The issue is that fixing this road, or any road for that matter, will violate the prime directive of all DOTs everywhere: "More Cars Faster."
Improving safety will involve making the road slower (though this often does not make travel times longer, as many think.) One idea is to reduce the road to one travel lane in each direction with a common turning lane, and provide a hard median in places where turning or crossing are unsafe. Since any left-turning vehicle blocks a lane of this road anyway, you already have a de-facto single travel lane, but you have the increased chaos of cars weaving desperately and dangerously to get out from behind the stopped vehicle. Bulb-outs for crosswalks would improve pedestrian safety and slow traffic, too. Of course, this might add 30 seconds to the average drive time, so it will never happen. View Comment
This is unfortunately what happens when a city is obsessed with bending over backwards to accommodate cars. Streets are being designed to increase traffic flow (that means speed) because everyone wants to get where they are driving as fast as possible. If people had their way, I think Norwalk would become nothing more than a bunch of parking lots connected by drag strips! There are many proven techniques for traffic calming street design that not only don't rely on speed bumps, but make the neighborhood more beautiful and a nicer place to live.
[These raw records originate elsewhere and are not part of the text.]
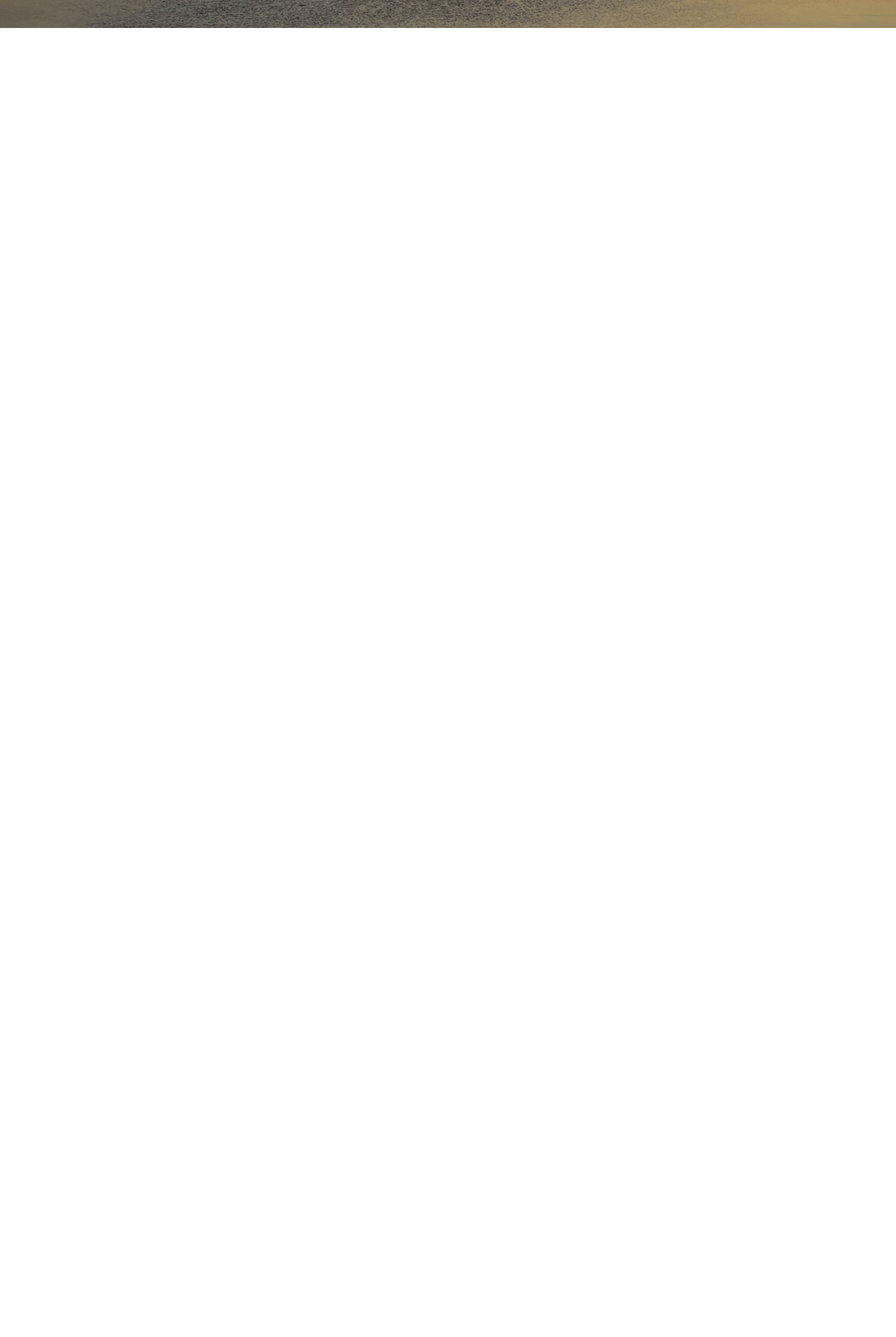
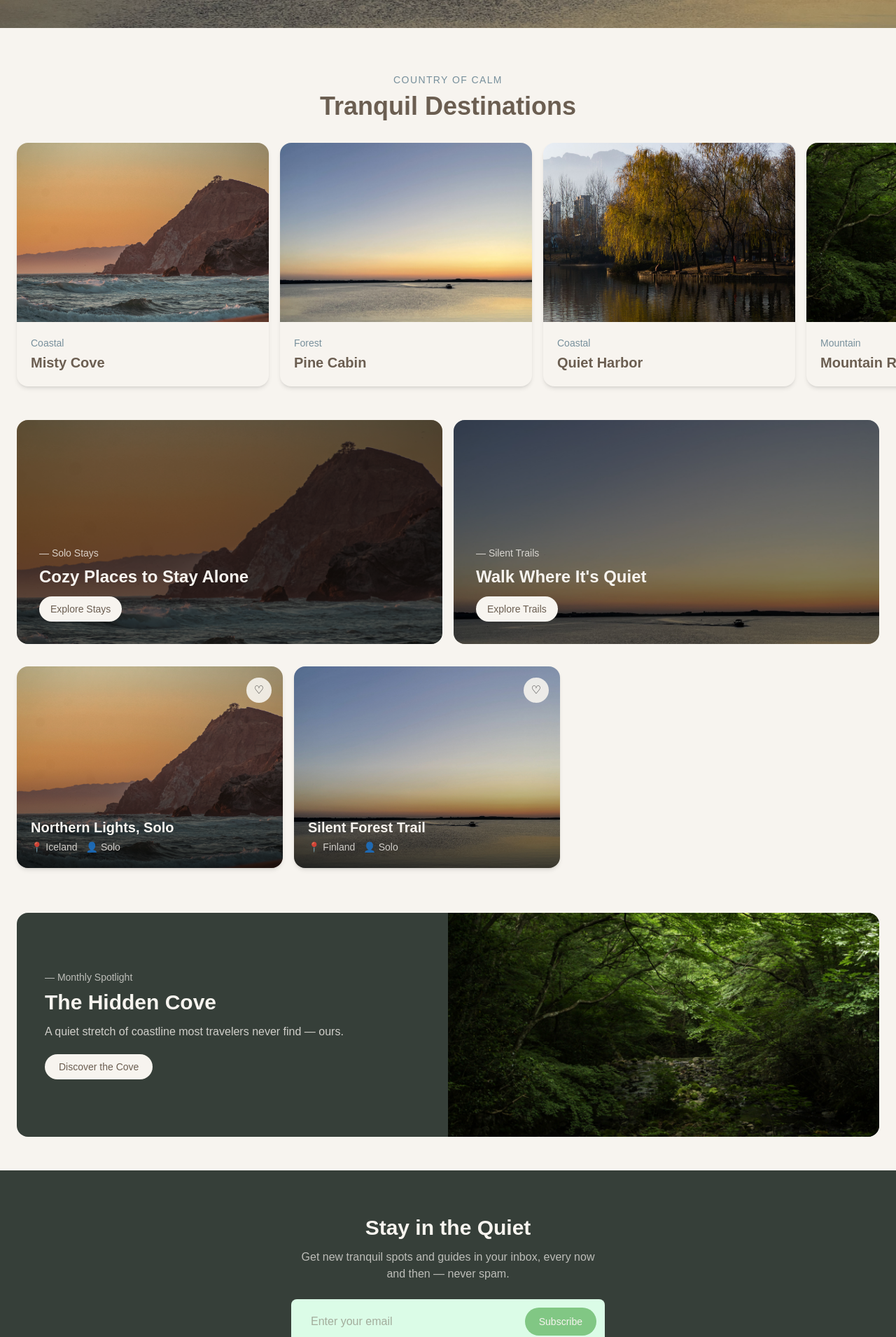
Before and after one commit to AmaraImran/NEXTJS-PROJECTS, a Next.js app in the folder travel-app/: page / in a window 1280 px wide. Shown: the part 760-2670 px from the top of the page at 70% size. Before the commit the page ends 800 px from the top, so only its background shows below. Built offline with nearby package versions, Linux system fonts and the light colour scheme.

Commit message:
feat: enhance UI components and restructure homepage layout; add new Footer, Newsletter, and SectionHeader components

```diff
--- a/travel-app/src/app/components/DestinationCard.jsx
+++ b/travel-app/src/app/components/DestinationCard.jsx
@@ -1,12 +1,13 @@
 export default function DestinationCard({ destination }) {
   return (
-    <div className="w-[220px] shrink-0 rounded-xl overflow-hidden shadow-sm bg-white">
+    <div className="w-[360px] shrink-0 rounded-2xl overflow-hidden shadow-md bg-[#F7F4EF]">
       <div
-        className="h-32 bg-cover bg-center"
+        className="h-64 bg-cover bg-center"
         style={{ backgroundImage: `url(${destination.image})` }}
       />
-      <div className="p-3">
-        <h3 className="text-sm font-medium text-[#4A6FA5]">{destination.title}</h3>
+      <div className="p-5">
+        <p className="text-[#78909C] text-sm mb-1">{destination.tag}</p>
+        <h3 className="text-[#6B5E51] font-semibold text-xl">{destination.title}</h3>
       </div>
     </div>
   );
--- a/travel-app/src/app/components/DestinationSlider.jsx
+++ b/travel-app/src/app/components/DestinationSlider.jsx
@@ -2,15 +2,10 @@ import DestinationCard from "./DestinationCard";
 
 export default function DestinationSlider({ destinations }) {
   return (
-    <div
-      aria-label="Destination cards"
-      className="w-full overflow-x-auto overscroll-x-contain pb-4"
-    >
-      <div className="flex w-max min-w-full justify-center gap-4 px-1">
-        {destinations.map((d) => (
-          <DestinationCard key={d.id} destination={d} />
-        ))}
-      </div>
+    <div className="flex gap-4 overflow-x-auto pb-4 px-6">
+      {destinations.map((d) => (
+        <DestinationCard key={d.id} destination={d} />
+      ))}
     </div>
   );
 }
--- a/travel-app/src/app/components/Footer.jsx
+++ b/travel-app/src/app/components/Footer.jsx
@@ -0,0 +1,32 @@
+export default function Footer() {
+  return (
+    <footer className="bg-[#4A4038] text-[#F7F4EF]/80 px-6 py-10">
+      <div className="flex flex-wrap justify-between gap-8">
+        <div>
+          <span className="text-[#F7F4EF] font-semibold text-xl">Tranquil</span>
+          <p className="text-sm mt-2 max-w-xs">
+            A quiet corner of the internet for travelers who'd rather wander alone.
+          </p>
+        </div>
+
+        <div className="flex gap-16 text-sm">
+          <div>
+            <p className="text-[#F7F4EF] mb-2 font-medium">Explore</p>
+            <p>Destinations</p>
+            <p>Guides</p>
+          </div>
+          <div>
+            <p className="text-[#F7F4EF] mb-2 font-medium">Info</p>
+            <p>About</p>
+            <p>Contact</p>
+          </div>
+        </div>
+      </div>
+
+      <div className="border-t border-[#F7F4EF]/10 mt-8 pt-5 flex justify-between text-xs opacity-60">
+        <span>© 2026 Tranquil. All rights reserved.</span>
+        <span>Made by Amara</span>
+      </div>
+    </footer>
+  );
+}
--- a/travel-app/src/app/components/GuideCard.jsx
+++ b/travel-app/src/app/components/GuideCard.jsx
@@ -0,0 +1,21 @@
+export default function GuideCard({ guide }) {
+  return (
+    <div className="w-[380px] shrink-0 rounded-2xl overflow-hidden shadow-md relative">
+      <div
+        className="h-72 bg-cover bg-center"
+        style={{ backgroundImage: `url(${guide.image})` }}
+      />
+      <div className="absolute inset-0 bg-gradient-to-t from-black/70 via-black/10 to-transparent" />
+      <button className="absolute top-4 right-4 bg-[#F7F4EF]/90 w-9 h-9 rounded-full flex items-center justify-center">
+        ♡
+      </button>
+      <div className="absolute bottom-5 left-5 right-5">
+        <h3 className="text-[#F7F4EF] font-semibold text-xl mb-1">{guide.title}</h3>
+        <div className="flex gap-3 text-[#F7F4EF]/80 text-sm">
+          <span>📍 {guide.location}</span>
+          <span>👤 {guide.type}</span>
+        </div>
+      </div>
+    </div>
+  );
+}
--- a/travel-app/src/app/components/GuideSlider.jsx
+++ b/travel-app/src/app/components/GuideSlider.jsx
@@ -0,0 +1,11 @@
+import GuideCard from "./GuideCard";
+
+export default function GuideSlider({ guides }) {
+  return (
+    <div className="flex gap-4 overflow-x-auto pb-4 px-6">
+      {guides.map((guide) => (
+        <GuideCard key={guide.id} guide={guide} />
+      ))}
+    </div>
+  );
+}
--- a/travel-app/src/app/components/Hero.jsx
+++ b/travel-app/src/app/components/Hero.jsx
@@ -14,10 +14,11 @@ export default function Hero() {
           Quiet Places to Wander
         </h1>
         <p className="text-[#F7F4EF]/90 max-w-md mx-auto mb-6">
-          Cozy cabins, misty coastlines, and cafes made for sitting alone with your thoughts.
+          Cozy cabins, misty coastlines, and cafes made for sitting alone with
+          your thoughts.
         </p>
         <div className="flex gap-3 justify-center">
-          <button className="bg-[#81C784] text-[#F7F4EF] px-5 py-2 rounded-full text-sm">
+          <button className="bg-[#78909C] text-[#F7F4EF] px-5 py-2 rounded-full text-sm">
             Explore Places
           </button>
           <button className="bg-transparent text-[#F7F4EF] border border-[#F7F4EF] px-5 py-2 rounded-full text-sm">
--- a/travel-app/src/app/components/Newsletter.jsx
+++ b/travel-app/src/app/components/Newsletter.jsx
@@ -0,0 +1,22 @@
+export default function Newsletter() {
+  return (
+    <div className="bg-[#363f39] text-center px-6 py-16">
+      <h2 className="text-[#F7F4EF] text-3xl font-bold mb-3">
+        Stay in the Quiet
+      </h2>
+      <p className="text-[#F7F4EF]/70 mb-6 max-w-md mx-auto">
+        Get new tranquil spots and guides in your inbox, every now and then — never spam.
+      </p>
+      <div className="flex justify-center gap-2 max-w-md mx-auto bg-green-100 p-3 rounded-lg">
+        <input
+          type="email"
+          placeholder="Enter your email"
+          className="flex-1 px-4 py-2 rounded-full text-[#6B5E51] outline-none"
+        />
+        <button className="bg-[#81C784] text-[#F7F4EF] px-5 py-2 rounded-full text-sm">
+          Subscribe
+        </button>
+      </div>
+    </div>
+  );
+}
--- a/travel-app/src/app/components/SectionHeader.jsx
+++ b/travel-app/src/app/components/SectionHeader.jsx
@@ -0,0 +1,8 @@
+export default function SectionHeader({ label, title }) {
+  return (
+    <div className="px-6 pt-16 pb-8 text-center">
+      <p className="text-[#78909C] text-sm mb-2 tracking-widest uppercase">{label}</p>
+      <h2 className="text-4xl font-bold text-[#6B5E51]">{title}</h2>
+    </div>
+  );
+}
--- a/travel-app/src/app/components/SplitBanner.jsx
+++ b/travel-app/src/app/components/SplitBanner.jsx
@@ -0,0 +1,37 @@
+export default function SplitBanner() {
+  return (
+    <div className="grid grid-cols-2 gap-4 px-6 py-8">
+      <div
+        className="relative h-80 rounded-2xl overflow-hidden flex items-end p-8 bg-cover bg-center"
+        style={{ backgroundImage: "url(/images/hero1.jpg)" }}
+      >
+        <div className="absolute inset-0 bg-black/50" />
+        <div className="relative z-[1]">
+          <p className="text-[#F7F4EF]/80 text-sm mb-2">— Solo Stays</p>
+          <h3 className="text-[#F7F4EF] text-2xl font-bold mb-3">
+            Cozy Places to Stay Alone
+          </h3>
+          <button className="bg-[#F7F4EF] text-[#6B5E51] px-4 py-2 rounded-full text-sm">
+            Explore Stays
+          </button>
+        </div>
+      </div>
+
+      <div
+        className="relative h-80 rounded-2xl overflow-hidden flex items-end p-8 bg-cover bg-center"
+        style={{ backgroundImage: "url(/images/hero2.jpg)" }}
+      >
+        <div className="absolute inset-0 bg-black/50" />
+        <div className="relative z-[1]">
+          <p className="text-[#F7F4EF]/80 text-sm mb-2">— Silent Trails</p>
+          <h3 className="text-[#F7F4EF] text-2xl font-bold mb-3">
+            Walk Where It's Quiet
+          </h3>
+          <button className="bg-[#F7F4EF] text-[#6B5E51] px-4 py-2 rounded-full text-sm">
+            Explore Trails
+          </button>
+        </div>
+      </div>
+    </div>
+  );
+}
--- a/travel-app/src/app/components/Spotlight.jsx
+++ b/travel-app/src/app/components/Spotlight.jsx
@@ -0,0 +1,22 @@
+export default function Spotlight() {
+  return (
+    <div className="mx-6 my-12 rounded-2xl overflow-hidden grid grid-cols-2 bg-[#363f39]">
+      <div className="p-10 flex flex-col justify-center">
+        <p className="text-[#F7F4EF]/70 text-sm mb-2">— Monthly Spotlight</p>
+        <h3 className="text-[#F7F4EF] text-3xl font-bold mb-3">
+          The Hidden Cove
+        </h3>
+        <p className="text-[#F7F4EF]/80 mb-5">
+          A quiet stretch of coastline most travelers never find — ours.
+        </p>
+        <button className="bg-[#F7F4EF] text-[#6B5E51] px-5 py-2 rounded-full text-sm w-fit">
+          Discover the Cove
+        </button>
+      </div>
+      <div
+        className="h-80 bg-cover bg-center"
+        style={{ backgroundImage: "url(/images/hero4.jpg)" }}
+      />
+    </div>
+  );
+}
--- a/travel-app/src/app/explore/page.js
+++ /dev/null
@@ -1,42 +0,0 @@
-import Navbar from "../components/Navbar";
-import DestinationSlider from "../components/DestinationSlider";
-
-const destinations = [
-  { id: 1, title: "Mountain Trail", image: "/images/img1.jpg" },
-  { id: 2, title: "Golden Field", image: "/images/img2.jpg" },
-  { id: 3, title: "Coastal Cliff", image: "/images/img3.jpg" },
-];
-
-export default function ExplorePage() {
-  return (
-    <div className="bg-[#FAF8F4]">
-      <div
-        className="relative h-screen bg-cover bg-center flex flex-col items-center justify-center text-center px-6"
-        style={{ backgroundImage: "url(/images/img8.jpg)" }}
-      >
-        <Navbar />
-        <p className="text-white/80 text-sm tracking-widest uppercase mb-3">
-          Find your calm
-        </p>
-        <h1 className="text-white text-5xl font-bold mb-4">Quiet Places to Wander</h1>
-        <p className="text-white/90 max-w-md mb-6">
-          Slow travel for people who'd rather sit still than rush through.
-        </p>
-        <div className="flex gap-3">
-          <button className="bg-white text-[#4A6FA5] px-5 py-2 rounded-full text-sm">
-            Sign in
-          </button>
-          <button className="bg-white/20 text-white border border-white px-5 py-2 rounded-full text-sm">
-            ▶ Watch intro
-          </button>
-        </div>
-      </div>
-
-      <div className="flex items-center justify-between px-6 pt-8 pb-2">
-        <h2 className="text-xl font-semibold text-[#4A6FA5]">Destinations</h2>
-        <a href="#" className="text-sm text-[#B37C8C]">browse all →</a>
-      </div>
-      <DestinationSlider destinations={destinations} />
-    </div>
-  );
-}
--- a/travel-app/src/app/page.js
+++ b/travel-app/src/app/page.js
@@ -1,11 +1,40 @@
 import Navbar from "@/src/app/components/Navbar";
 import Hero from "@/src/app/components//Hero";
-
+import SectionHeader from "@/src/app/components/SectionHeader";
+import DestinationSlider from "@/src/app/components/DestinationSlider";
+import SplitBanner from "./components/SplitBanner";
+import GuideSlider from "./components/GuideSlider";
+import Spotlight from "./components/Spotlight";
+import Footer from "./components/Footer";
+import Newsletter from "./components/Newsletter";
+const destinations = [
+  { id: 1, title: "Misty Cove", tag: "Coastal", image: "/images/hero1.jpg" },
+  { id: 2, title: "Pine Cabin", tag: "Forest", image: "/images/hero2.jpg" },
+  { id: 3, title: "Quiet Harbor", tag: "Coastal", image: "/images/hero3.jpg" },
+  {
+    id: 4,
+    title: "Mountain Retreat",
+    tag: "Mountain",
+    image: "/images/hero4.jpg",
+  },
+  { id: 5, title: "Quiet Harbor", tag: "Coastarl", image: "/images/hero3.jpg" },
+];
+const guides = [
+  { id: 1, title: "Northern Lights, Solo", location: "Iceland", type: "Solo", image: "/images/hero1.jpg" },
+  { id: 2, title: "Silent Forest Trail", location: "Finland", type: "Solo", image: "/images/hero2.jpg" },
+];
 export default function Home() {
   return (
     <div className="bg-[#F7F4EF]">
       <Navbar />
       <Hero />
+      <SectionHeader label="Country of Calm" title="Tranquil Destinations" />
+      <DestinationSlider destinations={destinations} />
+      <SplitBanner />
+      <GuideSlider guides={guides} />
+      <Spotlight/>
+      <Newsletter/>
+      <Footer/>
     </div>
   );
 }
```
But nobody seems interested in nicer, safer streets if it means an extra 45 seconds to get to Dunkin Donuts in the morning.
There is a new Transportation Management plan for Norwalk being developed right now. If you want safer, more pleasant streets, call City Hall and tell them so. View Comment